-- WHAT THE EXERCISE ASKS --
Every line of the following records that includes "Linux" should be copied.

-- PROVIDED INFORMATION --

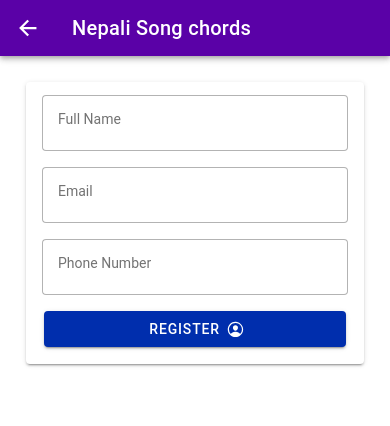
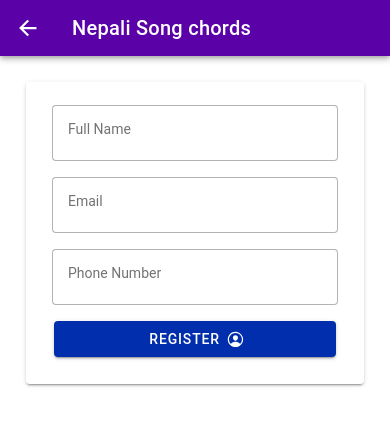
Before and after one commit to uttam-rumsan/Ionic-Framework, a React (Vite) app: page /register in a window 390 px wide. Shown: the top 426 px of the page. Built offline with nearby package versions, Linux system fonts and the light colour scheme.

Commit message:
responsiveness

```diff
--- a/src/pages/Login.tsx
+++ b/src/pages/Login.tsx
@@ -10,9 +10,12 @@
   IonCardContent,
   IonButton,
   IonIcon,
+  IonRow,
   IonImg,
   useIonRouter,
   useIonLoading,
+  IonGrid,
+  IonCol,
 } from "@ionic/react";
 import { logInOutline, personCircleOutline } from "ionicons/icons";
 import Logo from "../../public/assets/fcc.svg";
@@ -81,9 +84,16 @@
             </IonToolbar>
           </IonHeader>
           <IonContent className="ion-padding">
+            <IonGrid fixed>
+              <IonRow className="ion-justify-content-center">
+                <IonCol size="12" sizeMd="8" sizeLg="6" sizeXl="4">
                   <div className="ion-text-center ion-padding">
                     <IonImg src={Logo} />
                   </div>
+                </IonCol>
+              </IonRow>
+              <IonRow className="ion-justify-content-center">
+                <IonCol size="12" sizeMd="8" sizeLg="6" sizeXl="4">
                   <IonCard>
                     <IonCardContent>
                       <form onSubmit={handleFormSubmit}>
@@ -123,11 +133,15 @@
                           color="secondary"
                           routerLink="/register"
                         >
-                    Register <IonIcon icon={personCircleOutline} slot="end" />
+                          Register{" "}
+                          <IonIcon icon={personCircleOutline} slot="end" />
                         </IonButton>
                       </form>
                     </IonCardContent>
                   </IonCard>
+                </IonCol>
+              </IonRow>
+            </IonGrid>
           </IonContent>
         </IonPage>
       )}
--- a/src/pages/Register.tsx
+++ b/src/pages/Register.tsx
@@ -10,8 +10,11 @@
   IonButton,
   IonIcon,
   IonButtons,
+  IonCol,
   IonBackButton,
   useIonRouter,
+  IonRow,
+  IonGrid,
 } from "@ionic/react";
 
 import React, { useState } from "react";
@@ -57,6 +60,9 @@
       <IonContent className="ion-padding">
         <IonCard>
           <IonCardContent>
+            <IonGrid fixed>
+              <IonRow className="ion-justify-content-center">
+                <IonCol size="12" sizeMd="8" sizeLg="6" sizeXl="4">
                   <form onSubmit={handleFormSubmit}>
                     <IonInput
                       mode="md"
@@ -102,6 +108,9 @@
                       Register <IonIcon icon={personCircleOutline} slot="end" />
                     </IonButton>{" "}
                   </form>
+                </IonCol>
+              </IonRow>
+            </IonGrid>
           </IonCardContent>
         </IonCard>
       </IonContent>
```
Lines whose indentation alone changed are shown as unchanged.
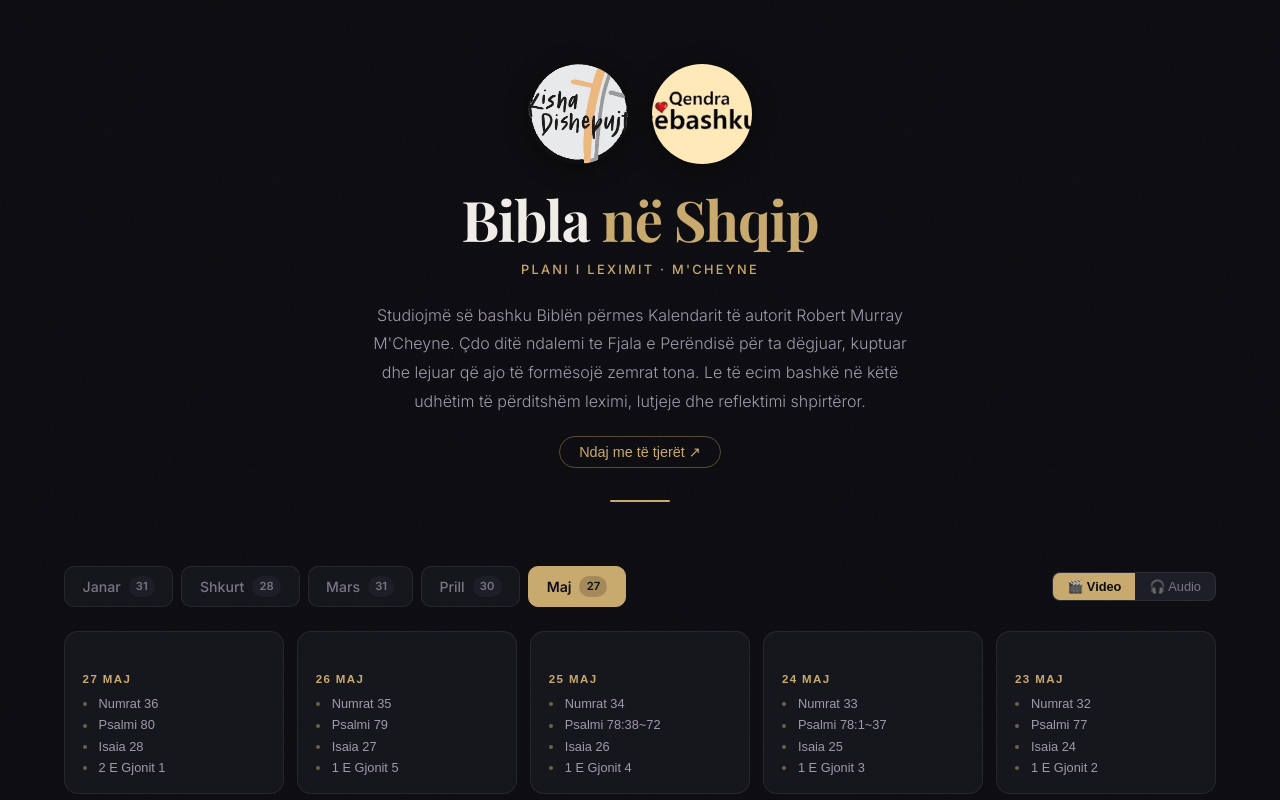
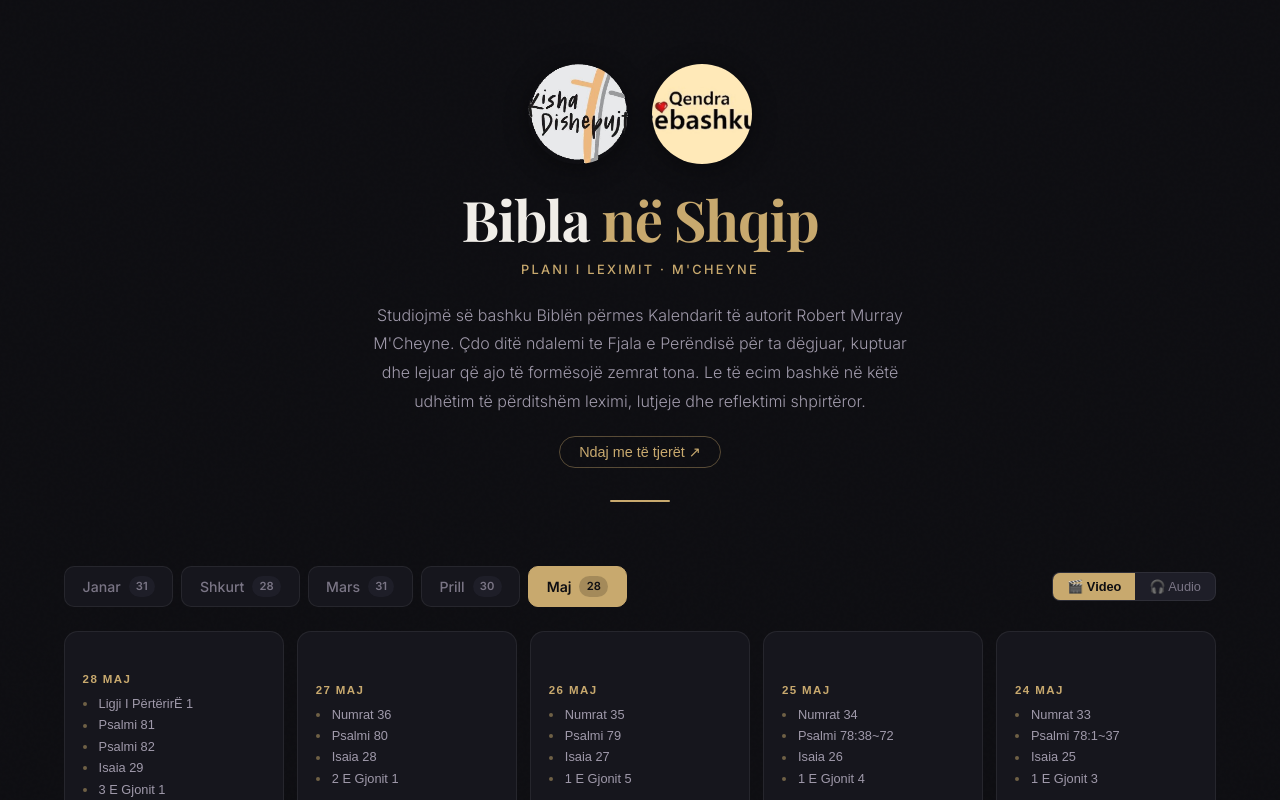
Before and after one commit to jeffandmeredith-max/bibla-shqip, a React (Vite) app: page / in a window 1280 px wide. Shown: the top 800 px of the page. Built offline with nearby package versions, Linux system fonts and the light colour scheme.

Commit message:
chore: daily update 2026-05-28

```diff
--- a/src/data/may.js
+++ b/src/data/may.js
@@ -700,5 +700,32 @@ export const may = [
         "start": 545
       }
     ]
+  },
+  {
+    "day": 28,
+    "date": "28 Maj",
+    "videoId": "A04EAXvM5jM",
+    "readings": [
+      {
+        "title": "Ligji I PërtërirË 1",
+        "start": 0
+      },
+      {
+        "title": "Psalmi 81",
+        "start": 407
+      },
+      {
+        "title": "Psalmi 82",
+        "start": 514
+      },
+      {
+        "title": "Isaia 29",
+        "start": 558
+      },
+      {
+        "title": "3 E Gjonit 1",
+        "start": 795
+      }
+    ]
   }
 ]
```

-- SOLUTION --
Before and after one commit to uttam-rumsan/Ionic-Framework, a React (Vite) app: page /register in a window 390 px wide. Shown: the top 426 px of the page. Built offline with nearby package versions, Linux system fonts and the light colour scheme.
Before and after one commit to jeffandmeredith-max/bibla-shqip, a React (Vite) app: page / in a window 1280 px wide. Shown: the top 800 px of the page. Built offline with nearby package versions, Linux system fonts and the light colour scheme.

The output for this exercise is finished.